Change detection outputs
== Segment start ==

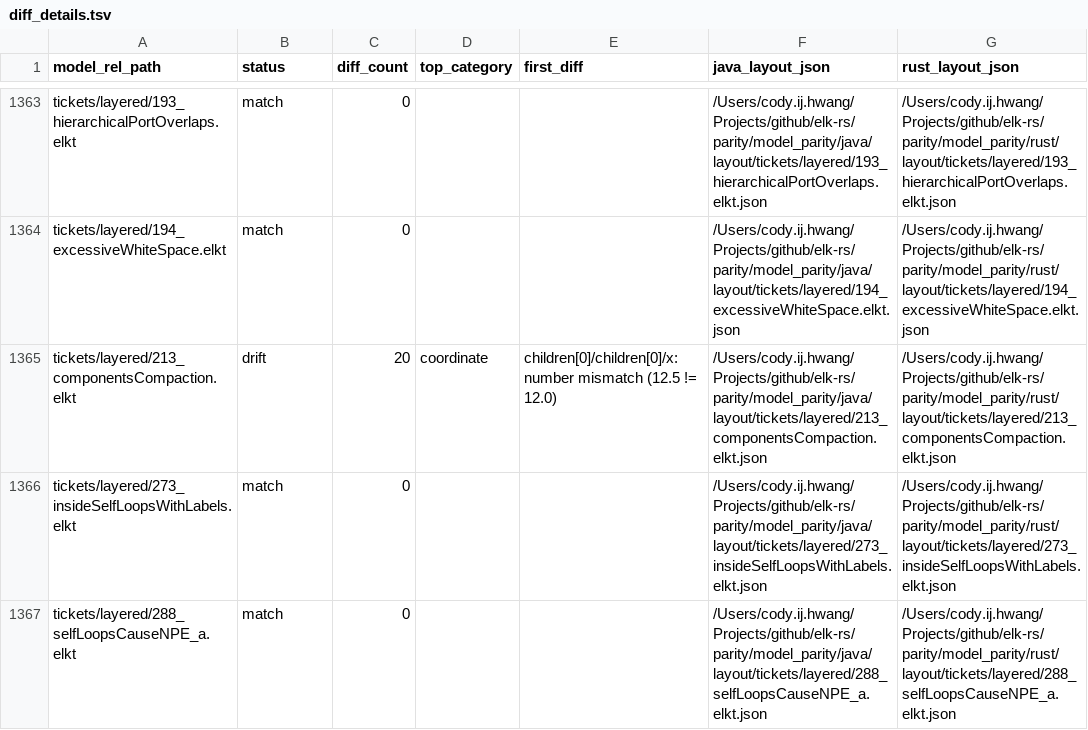
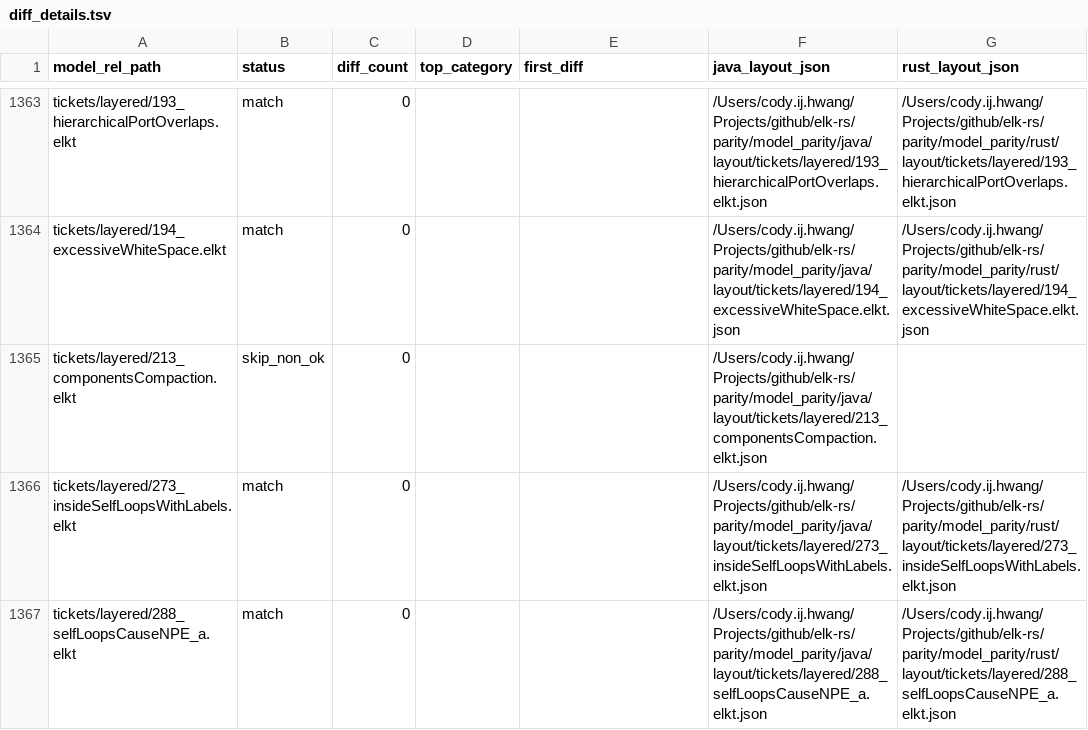
Before and after one commit to openedges/elk-rs, a TSV file: parity/model_parity/diff_details.tsv, drawn as a sheet; only a part is shown, gaps mark what is left out.

```diff
--- a/parity/model_parity/diff_details.tsv
+++ b/parity/model_parity/diff_details.tsv
@@ -1364,3 +1364,3 @@ tickets/layered/193_hierarchicalPortOverlaps.elkt	match	0			/Users/cody.ij.hwang
 tickets/layered/194_excessiveWhiteSpace.elkt	match	0			/Users/cody.ij.hwang/Projects/github/elk-rs/parity/model_parity/java/layout/tickets/layered/194_excessiveWhiteSpace.elkt.json	/Users/cody.ij.hwang/Projects/github/elk-rs/parity/model_parity/rust/layout/tickets/layered/194_excessiveWhiteSpace.elkt.json
-tickets/layered/213_componentsCompaction.elkt	drift	20	coordinate	children[0]/children[0]/x: number mismatch (12.5 != 12.0)	/Users/cody.ij.hwang/Projects/github/elk-rs/parity/model_parity/java/layout/tickets/layered/213_componentsCompaction.elkt.json	/Users/cody.ij.hwang/Projects/github/elk-rs/parity/model_parity/rust/layout/tickets/layered/213_componentsCompaction.elkt.json
+tickets/layered/213_componentsCompaction.elkt	skip_non_ok	0			/Users/cody.ij.hwang/Projects/github/elk-rs/parity/model_parity/java/layout/tickets/layered/213_componentsCompaction.elkt.json	
 tickets/layered/273_insideSelfLoopsWithLabels.elkt	match	0			/Users/cody.ij.hwang/Projects/github/elk-rs/parity/model_parity/java/layout/tickets/layered/273_insideSelfLoopsWithLabels.elkt.json	/Users/cody.ij.hwang/Projects/github/elk-rs/parity/model_parity/rust/layout/tickets/layered/273_insideSelfLoopsWithLabels.elkt.json
```
Also changed, not shown: parity/model_parity/java/java_manifest.tsv, parity/model_parity/rust_manifest.tsv, 4 other files.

== Segment end ==

■ **Problem details**
Output every record verbatim, skipping images.

■ **Solved exercise**
Before and after one commit to openedges/elk-rs, a TSV file: parity/model_parity/diff_details.tsv, drawn as a sheet; only a part is shown, gaps mark what is left out.

```diff
--- a/parity/model_parity/diff_details.tsv
+++ b/parity/model_parity/diff_details.tsv
@@ -1364,3 +1364,3 @@ tickets/layered/193_hierarchicalPortOverlaps.elkt	match	0			/Users/cody.ij.hwang
 tickets/layered/194_excessiveWhiteSpace.elkt	match	0			/Users/cody.ij.hwang/Projects/github/elk-rs/parity/model_parity/java/layout/tickets/layered/194_excessiveWhiteSpace.elkt.json	/Users/cody.ij.hwang/Projects/github/elk-rs/parity/model_parity/rust/layout/tickets/layered/194_excessiveWhiteSpace.elkt.json
-tickets/layered/213_componentsCompaction.elkt	drift	20	coordinate	children[0]/children[0]/x: number mismatch (12.5 != 12.0)	/Users/cody.ij.hwang/Projects/github/elk-rs/parity/model_parity/java/layout/tickets/layered/213_componentsCompaction.elkt.json	/Users/cody.ij.hwang/Projects/github/elk-rs/parity/model_parity/rust/layout/tickets/layered/213_componentsCompaction.elkt.json
+tickets/layered/213_componentsCompaction.elkt	skip_non_ok	0			/Users/cody.ij.hwang/Projects/github/elk-rs/parity/model_parity/java/layout/tickets/layered/213_componentsCompaction.elkt.json	
 tickets/layered/273_insideSelfLoopsWithLabels.elkt	match	0			/Users/cody.ij.hwang/Projects/github/elk-rs/parity/model_parity/java/layout/tickets/layered/273_insideSelfLoopsWithLabels.elkt.json	/Users/cody.ij.hwang/Projects/github/elk-rs/parity/model_parity/rust/layout/tickets/layered/273_insideSelfLoopsWithLabels.elkt.json
```
Also changed, not shown: parity/model_parity/java/java_manifest.tsv, parity/model_parity/rust_manifest.tsv, 4 other files.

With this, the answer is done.